> [REQUIRED WORK]: Emit only the lines from the line containing "-Total Time: 5 hrs 9 mins" through the last line of the entries, unchanged.
EXCERPTED RECORDS section start
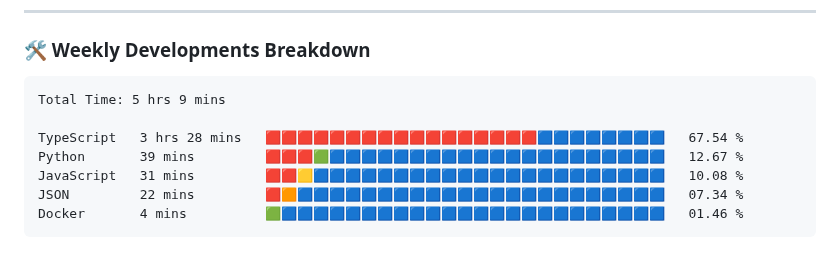
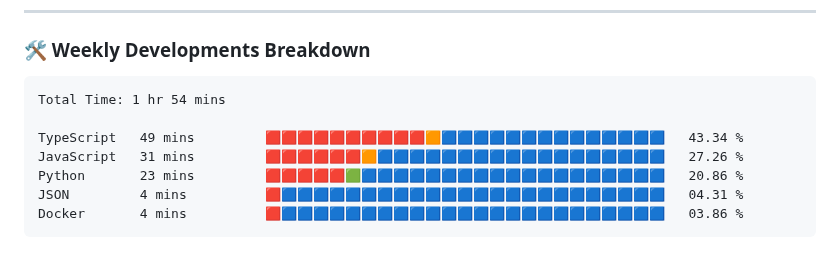
Before and after one commit to VulpritProoze/VulpritProoze, a Markdown page: README.md, the part around the change. Rendered like a GitHub page.

Commit message:
Updated waka-readme graph with new metrics

````diff
--- a/README.md
+++ b/README.md
@@ -82,13 +82,13 @@
 <!--START_SECTION:waka-->
 
 ```txt
-Total Time: 5 hrs 9 mins
+Total Time: 1 hr 54 mins
 
-TypeScript   3 hrs 28 mins   🟥🟥🟥🟥🟥🟥🟥🟥🟥🟥🟥🟥🟥🟥🟥🟥🟥🟦🟦🟦🟦🟦🟦🟦🟦   67.54 %
-Python       39 mins         🟥🟥🟥🟩🟦🟦🟦🟦🟦🟦🟦🟦🟦🟦🟦🟦🟦🟦🟦🟦🟦🟦🟦🟦🟦   12.67 %
-JavaScript   31 mins         🟥🟥🟨🟦🟦🟦🟦🟦🟦🟦🟦🟦🟦🟦🟦🟦🟦🟦🟦🟦🟦🟦🟦🟦🟦   10.08 %
-JSON         22 mins         🟥🟧🟦🟦🟦🟦🟦🟦🟦🟦🟦🟦🟦🟦🟦🟦🟦🟦🟦🟦🟦🟦🟦🟦🟦   07.34 %
-Docker       4 mins          🟩🟦🟦🟦🟦🟦🟦🟦🟦🟦🟦🟦🟦🟦🟦🟦🟦🟦🟦🟦🟦🟦🟦🟦🟦   01.46 %
+TypeScript   49 mins         🟥🟥🟥🟥🟥🟥🟥🟥🟥🟥🟧🟦🟦🟦🟦🟦🟦🟦🟦🟦🟦🟦🟦🟦🟦   43.34 %
+JavaScript   31 mins         🟥🟥🟥🟥🟥🟥🟧🟦🟦🟦🟦🟦🟦🟦🟦🟦🟦🟦🟦🟦🟦🟦🟦🟦🟦   27.26 %
+Python       23 mins         🟥🟥🟥🟥🟥🟩🟦🟦🟦🟦🟦🟦🟦🟦🟦🟦🟦🟦🟦🟦🟦🟦🟦🟦🟦   20.86 %
+JSON         4 mins          🟥🟦🟦🟦🟦🟦🟦🟦🟦🟦🟦🟦🟦🟦🟦🟦🟦🟦🟦🟦🟦🟦🟦🟦🟦   04.31 %
+Docker       4 mins          🟥🟦🟦🟦🟦🟦🟦🟦🟦🟦🟦🟦🟦🟦🟦🟦🟦🟦🟦🟦🟦🟦🟦🟦🟦   03.86 %
 ```
 
 <!--END_SECTION:waka-->
````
EXCERPTED RECORDS section end
> [TASK RESPONSE]:
-Total Time: 5 hrs 9 mins
+Total Time: 1 hr 54 mins
 
-TypeScript   3 hrs 28 mins   🟥🟥🟥🟥🟥🟥🟥🟥🟥🟥🟥🟥🟥🟥🟥🟥🟥🟦🟦🟦🟦🟦🟦🟦🟦   67.54 %
-Python       39 mins         🟥🟥🟥🟩🟦🟦🟦🟦🟦🟦🟦🟦🟦🟦🟦🟦🟦🟦🟦🟦🟦🟦🟦🟦🟦   12.67 %
-JavaScript   31 mins         🟥🟥🟨🟦🟦🟦🟦🟦🟦🟦🟦🟦🟦🟦🟦🟦🟦🟦🟦🟦🟦🟦🟦🟦🟦   10.08 %
-JSON         22 mins         🟥🟧🟦🟦🟦🟦🟦🟦🟦🟦🟦🟦🟦🟦🟦🟦🟦🟦🟦🟦🟦🟦🟦🟦🟦   07.34 %
-Docker       4 mins          🟩🟦🟦🟦🟦🟦🟦🟦🟦🟦🟦🟦🟦🟦🟦🟦🟦🟦🟦🟦🟦🟦🟦🟦🟦   01.46 %
+TypeScript   49 mins         🟥🟥🟥🟥🟥🟥🟥🟥🟥🟥🟧🟦🟦🟦🟦🟦🟦🟦🟦🟦🟦🟦🟦🟦🟦   43.34 %
+JavaScript   31 mins         🟥🟥🟥🟥🟥🟥🟧🟦🟦🟦🟦🟦🟦🟦🟦🟦🟦🟦🟦🟦🟦🟦🟦🟦🟦   27.26 %
+Python       23 mins         🟥🟥🟥🟥🟥🟩🟦🟦🟦🟦🟦🟦🟦🟦🟦🟦🟦🟦🟦🟦🟦🟦🟦🟦🟦   20.86 %
+JSON         4 mins          🟥🟦🟦🟦🟦🟦🟦🟦🟦🟦🟦🟦🟦🟦🟦🟦🟦🟦🟦🟦🟦🟦🟦🟦🟦   04.31 %
+Docker       4 mins          🟥🟦🟦🟦🟦🟦🟦🟦🟦🟦🟦🟦🟦🟦🟦🟦🟦🟦🟦🟦🟦🟦🟦🟦🟦   03.86 %
 ```
 
 <!--END_SECTION:waka-->
````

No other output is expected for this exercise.